Friday, May 28, 2010

"The sky is not falling. In many ways, the weather has never been better.
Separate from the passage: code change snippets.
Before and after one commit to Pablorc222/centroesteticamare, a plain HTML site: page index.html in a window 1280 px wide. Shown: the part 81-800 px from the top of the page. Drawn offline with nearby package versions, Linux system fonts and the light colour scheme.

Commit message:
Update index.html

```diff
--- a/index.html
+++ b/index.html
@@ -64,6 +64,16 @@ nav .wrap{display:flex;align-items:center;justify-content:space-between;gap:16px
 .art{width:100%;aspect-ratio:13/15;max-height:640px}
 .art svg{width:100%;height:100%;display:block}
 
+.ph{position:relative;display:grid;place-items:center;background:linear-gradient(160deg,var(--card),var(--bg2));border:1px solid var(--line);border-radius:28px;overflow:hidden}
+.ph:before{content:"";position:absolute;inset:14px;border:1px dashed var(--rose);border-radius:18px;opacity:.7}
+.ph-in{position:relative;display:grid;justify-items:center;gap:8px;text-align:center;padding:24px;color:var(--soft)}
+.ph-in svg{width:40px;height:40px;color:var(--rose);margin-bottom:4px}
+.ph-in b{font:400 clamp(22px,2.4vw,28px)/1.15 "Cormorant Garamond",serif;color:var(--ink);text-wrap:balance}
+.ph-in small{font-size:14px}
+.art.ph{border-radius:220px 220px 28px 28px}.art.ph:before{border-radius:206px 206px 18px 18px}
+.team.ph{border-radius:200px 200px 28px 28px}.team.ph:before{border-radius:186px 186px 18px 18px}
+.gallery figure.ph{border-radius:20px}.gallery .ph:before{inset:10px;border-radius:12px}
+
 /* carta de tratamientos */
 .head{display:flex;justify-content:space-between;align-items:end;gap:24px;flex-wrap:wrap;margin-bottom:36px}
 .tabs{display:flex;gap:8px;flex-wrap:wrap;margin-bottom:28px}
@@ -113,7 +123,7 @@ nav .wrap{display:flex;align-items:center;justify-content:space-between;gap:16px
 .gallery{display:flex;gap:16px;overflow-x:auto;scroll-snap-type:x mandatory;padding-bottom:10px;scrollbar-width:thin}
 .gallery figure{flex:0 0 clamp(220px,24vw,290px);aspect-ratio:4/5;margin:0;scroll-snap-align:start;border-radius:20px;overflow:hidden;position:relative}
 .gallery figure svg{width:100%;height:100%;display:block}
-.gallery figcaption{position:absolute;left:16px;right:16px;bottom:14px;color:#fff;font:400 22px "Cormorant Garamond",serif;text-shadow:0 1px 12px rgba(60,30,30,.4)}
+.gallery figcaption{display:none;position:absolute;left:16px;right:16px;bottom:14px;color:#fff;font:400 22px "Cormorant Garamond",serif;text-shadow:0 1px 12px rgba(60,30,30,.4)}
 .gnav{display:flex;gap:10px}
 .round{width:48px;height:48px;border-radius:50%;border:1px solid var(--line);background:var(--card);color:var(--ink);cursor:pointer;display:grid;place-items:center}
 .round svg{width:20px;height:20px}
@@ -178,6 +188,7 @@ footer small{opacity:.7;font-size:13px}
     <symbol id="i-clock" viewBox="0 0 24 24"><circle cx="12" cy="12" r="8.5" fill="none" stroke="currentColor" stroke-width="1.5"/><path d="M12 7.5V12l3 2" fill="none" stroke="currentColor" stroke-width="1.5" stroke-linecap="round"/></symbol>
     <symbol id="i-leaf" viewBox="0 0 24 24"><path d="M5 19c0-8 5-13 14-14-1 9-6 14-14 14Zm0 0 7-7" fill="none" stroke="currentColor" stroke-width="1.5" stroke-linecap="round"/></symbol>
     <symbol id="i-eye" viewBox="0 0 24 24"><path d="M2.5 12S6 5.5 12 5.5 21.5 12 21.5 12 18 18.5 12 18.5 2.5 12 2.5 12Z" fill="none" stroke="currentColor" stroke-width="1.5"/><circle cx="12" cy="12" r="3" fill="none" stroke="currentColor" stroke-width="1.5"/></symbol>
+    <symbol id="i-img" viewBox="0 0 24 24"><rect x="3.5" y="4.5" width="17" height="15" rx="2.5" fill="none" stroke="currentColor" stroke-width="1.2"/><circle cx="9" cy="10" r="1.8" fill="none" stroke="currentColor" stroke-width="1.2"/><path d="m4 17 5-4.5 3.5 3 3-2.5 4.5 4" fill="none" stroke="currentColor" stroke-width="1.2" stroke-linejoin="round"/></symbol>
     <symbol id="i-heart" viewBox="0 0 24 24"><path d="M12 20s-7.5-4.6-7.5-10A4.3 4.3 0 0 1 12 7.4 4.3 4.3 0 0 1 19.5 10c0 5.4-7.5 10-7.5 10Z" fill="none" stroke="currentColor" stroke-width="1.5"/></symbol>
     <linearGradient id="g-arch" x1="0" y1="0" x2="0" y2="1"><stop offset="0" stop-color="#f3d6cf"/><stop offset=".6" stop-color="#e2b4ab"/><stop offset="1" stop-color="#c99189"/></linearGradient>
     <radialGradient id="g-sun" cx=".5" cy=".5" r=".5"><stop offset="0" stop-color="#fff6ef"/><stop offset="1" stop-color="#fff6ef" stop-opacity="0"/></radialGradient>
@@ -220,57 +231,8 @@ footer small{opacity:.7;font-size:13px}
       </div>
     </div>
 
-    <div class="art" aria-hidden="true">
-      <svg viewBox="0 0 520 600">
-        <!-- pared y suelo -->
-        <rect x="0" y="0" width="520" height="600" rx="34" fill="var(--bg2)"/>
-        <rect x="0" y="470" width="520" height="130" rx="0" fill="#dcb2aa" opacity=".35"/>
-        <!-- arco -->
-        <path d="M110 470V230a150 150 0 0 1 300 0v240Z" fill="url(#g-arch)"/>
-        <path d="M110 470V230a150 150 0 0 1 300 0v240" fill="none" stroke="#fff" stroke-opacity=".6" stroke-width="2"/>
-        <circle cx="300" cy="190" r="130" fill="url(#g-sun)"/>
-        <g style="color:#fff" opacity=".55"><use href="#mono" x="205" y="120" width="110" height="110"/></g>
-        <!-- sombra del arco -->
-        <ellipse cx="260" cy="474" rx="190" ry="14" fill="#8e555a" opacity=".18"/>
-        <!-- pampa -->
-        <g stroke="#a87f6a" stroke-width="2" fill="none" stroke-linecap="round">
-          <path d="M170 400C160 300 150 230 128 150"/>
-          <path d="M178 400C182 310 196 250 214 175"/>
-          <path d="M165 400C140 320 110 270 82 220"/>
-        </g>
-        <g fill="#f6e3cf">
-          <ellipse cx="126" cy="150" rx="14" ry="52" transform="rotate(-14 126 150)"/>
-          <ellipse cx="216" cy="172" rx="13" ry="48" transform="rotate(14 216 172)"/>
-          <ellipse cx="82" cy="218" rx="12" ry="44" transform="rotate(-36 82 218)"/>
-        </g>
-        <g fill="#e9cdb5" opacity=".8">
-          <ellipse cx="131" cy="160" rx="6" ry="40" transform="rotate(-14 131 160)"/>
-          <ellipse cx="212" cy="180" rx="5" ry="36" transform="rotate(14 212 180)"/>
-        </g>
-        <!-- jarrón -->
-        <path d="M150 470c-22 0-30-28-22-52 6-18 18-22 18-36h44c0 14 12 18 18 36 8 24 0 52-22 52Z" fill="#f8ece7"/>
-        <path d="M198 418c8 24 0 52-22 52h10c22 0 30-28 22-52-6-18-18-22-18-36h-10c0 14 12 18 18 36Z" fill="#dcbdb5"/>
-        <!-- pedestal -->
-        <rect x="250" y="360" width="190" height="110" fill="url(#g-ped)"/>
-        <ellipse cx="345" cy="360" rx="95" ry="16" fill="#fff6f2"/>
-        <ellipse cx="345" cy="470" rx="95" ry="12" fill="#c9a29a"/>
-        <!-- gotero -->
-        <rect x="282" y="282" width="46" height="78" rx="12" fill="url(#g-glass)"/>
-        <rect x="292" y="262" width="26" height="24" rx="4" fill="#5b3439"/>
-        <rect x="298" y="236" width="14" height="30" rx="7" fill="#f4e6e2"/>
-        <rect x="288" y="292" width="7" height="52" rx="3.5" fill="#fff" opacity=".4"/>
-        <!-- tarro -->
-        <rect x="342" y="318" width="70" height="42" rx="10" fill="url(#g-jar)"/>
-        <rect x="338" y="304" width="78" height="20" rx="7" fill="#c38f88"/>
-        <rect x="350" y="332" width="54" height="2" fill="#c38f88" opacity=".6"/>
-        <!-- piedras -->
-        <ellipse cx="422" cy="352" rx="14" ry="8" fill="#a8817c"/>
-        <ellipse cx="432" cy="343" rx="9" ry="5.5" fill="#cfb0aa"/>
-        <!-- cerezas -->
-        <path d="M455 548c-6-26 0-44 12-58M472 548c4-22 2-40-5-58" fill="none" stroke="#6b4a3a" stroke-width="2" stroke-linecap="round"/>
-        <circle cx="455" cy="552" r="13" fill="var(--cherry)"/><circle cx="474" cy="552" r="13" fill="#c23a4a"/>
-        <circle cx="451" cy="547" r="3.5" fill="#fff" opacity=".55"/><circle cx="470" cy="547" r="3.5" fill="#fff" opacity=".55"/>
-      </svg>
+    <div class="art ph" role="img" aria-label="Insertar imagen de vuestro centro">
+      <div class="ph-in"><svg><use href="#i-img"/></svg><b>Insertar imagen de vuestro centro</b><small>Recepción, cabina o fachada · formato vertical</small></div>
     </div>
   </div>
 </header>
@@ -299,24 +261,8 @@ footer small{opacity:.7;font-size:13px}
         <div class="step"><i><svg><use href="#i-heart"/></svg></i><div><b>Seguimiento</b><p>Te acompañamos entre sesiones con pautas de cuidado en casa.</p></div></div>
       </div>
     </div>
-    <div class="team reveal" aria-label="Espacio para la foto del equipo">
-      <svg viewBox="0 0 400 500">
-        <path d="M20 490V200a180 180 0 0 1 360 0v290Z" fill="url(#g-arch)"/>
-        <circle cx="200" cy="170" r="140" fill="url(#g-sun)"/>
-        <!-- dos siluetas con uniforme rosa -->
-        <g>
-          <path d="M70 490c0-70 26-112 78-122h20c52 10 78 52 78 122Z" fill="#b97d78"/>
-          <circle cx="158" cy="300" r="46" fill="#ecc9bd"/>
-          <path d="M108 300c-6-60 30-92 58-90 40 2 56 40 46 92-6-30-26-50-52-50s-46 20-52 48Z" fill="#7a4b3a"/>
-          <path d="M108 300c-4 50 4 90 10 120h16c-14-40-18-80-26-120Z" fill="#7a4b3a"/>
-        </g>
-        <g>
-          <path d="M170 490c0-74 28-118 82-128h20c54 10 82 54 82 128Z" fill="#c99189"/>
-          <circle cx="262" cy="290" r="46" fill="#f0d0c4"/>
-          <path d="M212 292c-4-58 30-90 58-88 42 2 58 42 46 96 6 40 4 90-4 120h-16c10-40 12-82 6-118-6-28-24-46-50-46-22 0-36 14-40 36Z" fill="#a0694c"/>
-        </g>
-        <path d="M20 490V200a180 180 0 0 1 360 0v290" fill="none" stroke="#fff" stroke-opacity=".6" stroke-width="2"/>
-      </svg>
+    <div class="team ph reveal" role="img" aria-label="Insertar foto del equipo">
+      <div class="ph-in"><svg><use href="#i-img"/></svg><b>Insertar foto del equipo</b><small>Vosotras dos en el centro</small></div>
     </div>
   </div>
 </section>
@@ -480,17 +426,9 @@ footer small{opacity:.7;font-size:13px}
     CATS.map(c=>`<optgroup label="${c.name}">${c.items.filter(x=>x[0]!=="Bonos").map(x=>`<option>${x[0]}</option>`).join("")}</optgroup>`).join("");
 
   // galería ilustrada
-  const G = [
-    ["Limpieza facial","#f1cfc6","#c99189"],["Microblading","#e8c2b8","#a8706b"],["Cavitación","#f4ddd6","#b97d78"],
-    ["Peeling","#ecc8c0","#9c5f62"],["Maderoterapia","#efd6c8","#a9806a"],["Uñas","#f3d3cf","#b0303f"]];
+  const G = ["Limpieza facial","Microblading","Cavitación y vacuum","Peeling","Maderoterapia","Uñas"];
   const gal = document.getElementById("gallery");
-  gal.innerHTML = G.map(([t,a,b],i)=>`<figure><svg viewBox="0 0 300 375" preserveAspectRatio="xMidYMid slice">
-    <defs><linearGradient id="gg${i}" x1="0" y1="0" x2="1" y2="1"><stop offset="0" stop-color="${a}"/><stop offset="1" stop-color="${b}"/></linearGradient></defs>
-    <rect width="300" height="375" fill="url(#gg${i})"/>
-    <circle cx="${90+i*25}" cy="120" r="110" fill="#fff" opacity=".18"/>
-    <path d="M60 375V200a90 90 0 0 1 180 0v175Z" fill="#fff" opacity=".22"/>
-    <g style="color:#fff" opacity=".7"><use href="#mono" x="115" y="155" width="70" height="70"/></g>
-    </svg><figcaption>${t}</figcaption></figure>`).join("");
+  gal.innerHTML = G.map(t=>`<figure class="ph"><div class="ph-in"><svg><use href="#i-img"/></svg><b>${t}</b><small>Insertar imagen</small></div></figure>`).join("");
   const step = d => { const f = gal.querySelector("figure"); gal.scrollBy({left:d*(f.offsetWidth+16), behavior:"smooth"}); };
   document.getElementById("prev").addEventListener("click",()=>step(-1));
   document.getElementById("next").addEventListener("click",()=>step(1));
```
It just takes a new kind of barometer to tell the difference"

I've started re-reading my next book Everything Bad Is Good For You: How Today's Popular Culture Is Actually Making Us Smarter by Steven Johnson.  I picked this as my next book because I figured I've read a couple fiction books and I should mix it up with a non-fiction one.  Originally I was going to re-read Kitchen Confidential but I've read that one a number of times and I've only read this one once before.  Don't worry, my next book will be completely new to me.  By the way, the title quote is from the intro, page xvi.

Steven describes the book as "an old-fashioned work of persuasion" (xv) to prove that today's pop culture is not a brain drain on the culture that every op-ed piece seems to suggest, but rather that there are actual cognitive benefits to TV and video games. 

His first section, and the section I've just finished reading, concerns video games, which is probably one of the most demonized forms of pop culture.  I will start this by saying I am not a gamer by any stretch of the imagination, though I did grow up with one in the form of my brother and thus have seen them in their natural habitat.  I can also say that my Brother the Gamer is far smarter than I am, so anecdotally I can see the brain drain is not affecting him.  I suppose this means I don't need to be persuaded but nonetheless, Johnson makes a compelling argument that video games have evolved from the days of Pong and PacMan to a system of complex tasks, learning through action or "probing" and delayed rewards.  He describes the "mental labor" it takes to complete the tasks "telescoping because of the way the objectives next inside one another like a collapsed telescope" and "part of this skill lies in focusing on immediate problems while still maintaining a long-distance view" (54) which Johnson argues is an important skill exercised by video games that is used in other aspects of life.  It's easy to judge video games by the same criteria books are judged by, but that misses the benefits video games do provide.  Video games won't replace Shakespeare, but then again neither will physics.

What are your general thoughts?  Are the majority of video games mindless wastes of time?  Or is there something more to them?

Johnson, Steven.  Everything Bad Is Good For You: How Today's Popular Culture Is Actually Making Us Smarter.  Riverhead Books, New York.  2006.